PG: They finally settled. What ended up happening is he had written a will. Anton LaVey’s idea was that if he acknowledged he is going to die, then he’d be giving in to death, so he didn’t want to go to an attorney and make out a will. He was very feisty and had his own perspective on that. So he finally wrote a will out and signed it, but it wasn’t notarized and there were no witnesses. So when it came to court they said it wasn’t good enough. They basically split everything up between the three children, so Karla and Zeena and Xerxes all got part of the estate.
DS: Who received the copyright to The Satanic Bible?

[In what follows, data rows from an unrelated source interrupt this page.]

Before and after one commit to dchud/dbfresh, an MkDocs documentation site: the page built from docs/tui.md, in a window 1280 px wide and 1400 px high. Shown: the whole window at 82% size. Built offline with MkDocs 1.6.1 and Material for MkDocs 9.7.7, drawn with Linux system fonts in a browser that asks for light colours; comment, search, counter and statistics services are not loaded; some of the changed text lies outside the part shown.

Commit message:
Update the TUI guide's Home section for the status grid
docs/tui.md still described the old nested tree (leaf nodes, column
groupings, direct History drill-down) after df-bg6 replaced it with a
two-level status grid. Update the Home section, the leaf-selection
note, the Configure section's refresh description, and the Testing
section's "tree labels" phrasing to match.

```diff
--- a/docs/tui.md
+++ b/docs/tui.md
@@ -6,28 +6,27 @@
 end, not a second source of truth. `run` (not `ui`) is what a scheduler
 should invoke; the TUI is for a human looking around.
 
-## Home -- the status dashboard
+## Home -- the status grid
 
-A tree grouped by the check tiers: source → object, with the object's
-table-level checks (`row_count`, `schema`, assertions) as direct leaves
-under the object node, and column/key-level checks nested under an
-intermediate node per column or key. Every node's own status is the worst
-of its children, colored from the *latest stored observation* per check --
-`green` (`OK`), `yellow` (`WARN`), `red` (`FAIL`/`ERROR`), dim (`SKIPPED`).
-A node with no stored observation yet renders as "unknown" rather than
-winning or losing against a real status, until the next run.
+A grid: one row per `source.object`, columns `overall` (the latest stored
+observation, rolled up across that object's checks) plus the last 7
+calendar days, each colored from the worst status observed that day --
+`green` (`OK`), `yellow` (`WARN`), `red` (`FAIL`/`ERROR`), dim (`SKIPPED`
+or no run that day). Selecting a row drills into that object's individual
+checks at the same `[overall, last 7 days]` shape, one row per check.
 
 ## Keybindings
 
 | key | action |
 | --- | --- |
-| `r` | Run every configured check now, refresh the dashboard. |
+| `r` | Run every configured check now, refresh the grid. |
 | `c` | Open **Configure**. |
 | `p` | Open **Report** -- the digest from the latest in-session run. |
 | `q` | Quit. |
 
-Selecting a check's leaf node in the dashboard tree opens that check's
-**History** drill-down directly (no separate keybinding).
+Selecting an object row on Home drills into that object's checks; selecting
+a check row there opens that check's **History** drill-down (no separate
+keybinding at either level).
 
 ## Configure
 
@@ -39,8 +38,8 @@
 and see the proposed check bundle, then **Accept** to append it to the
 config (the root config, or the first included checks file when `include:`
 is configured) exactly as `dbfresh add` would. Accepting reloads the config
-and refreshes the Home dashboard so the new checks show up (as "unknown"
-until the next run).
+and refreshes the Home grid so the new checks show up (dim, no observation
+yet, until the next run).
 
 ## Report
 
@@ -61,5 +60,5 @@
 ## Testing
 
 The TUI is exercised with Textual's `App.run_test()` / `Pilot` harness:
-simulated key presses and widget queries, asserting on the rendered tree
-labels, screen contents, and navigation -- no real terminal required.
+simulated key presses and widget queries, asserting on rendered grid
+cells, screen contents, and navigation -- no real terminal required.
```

PG: The estate. The money that comes in from that gets split up and goes to the three kids. Also there is a small percentage that goes to LaVey’s companion, Diane Hegarty; she says LaVey. But they were never married and had a falling out in the early 1980’s. She went off and left Satanism and sued him for palimony and he had to sell his house because of all of that, and he sold it to an old friend and member. Diane got a pile of money and she got a tiny percentage of the books that had been written up to that point. Every once in a while she comes creeping in off the periphery to say, “Ah! I’m Diane LaVey!” and it’s like, you were Diane Hegarty and you were kind of involved in it, but before the Satanic Panic happened you left and had nothing to do with it. She was never someone who wrote or said anything of interest. She was just the pretty blonde wife of Anton LaVey. She was a nice figurehead, but wasn’t of much use beyond that.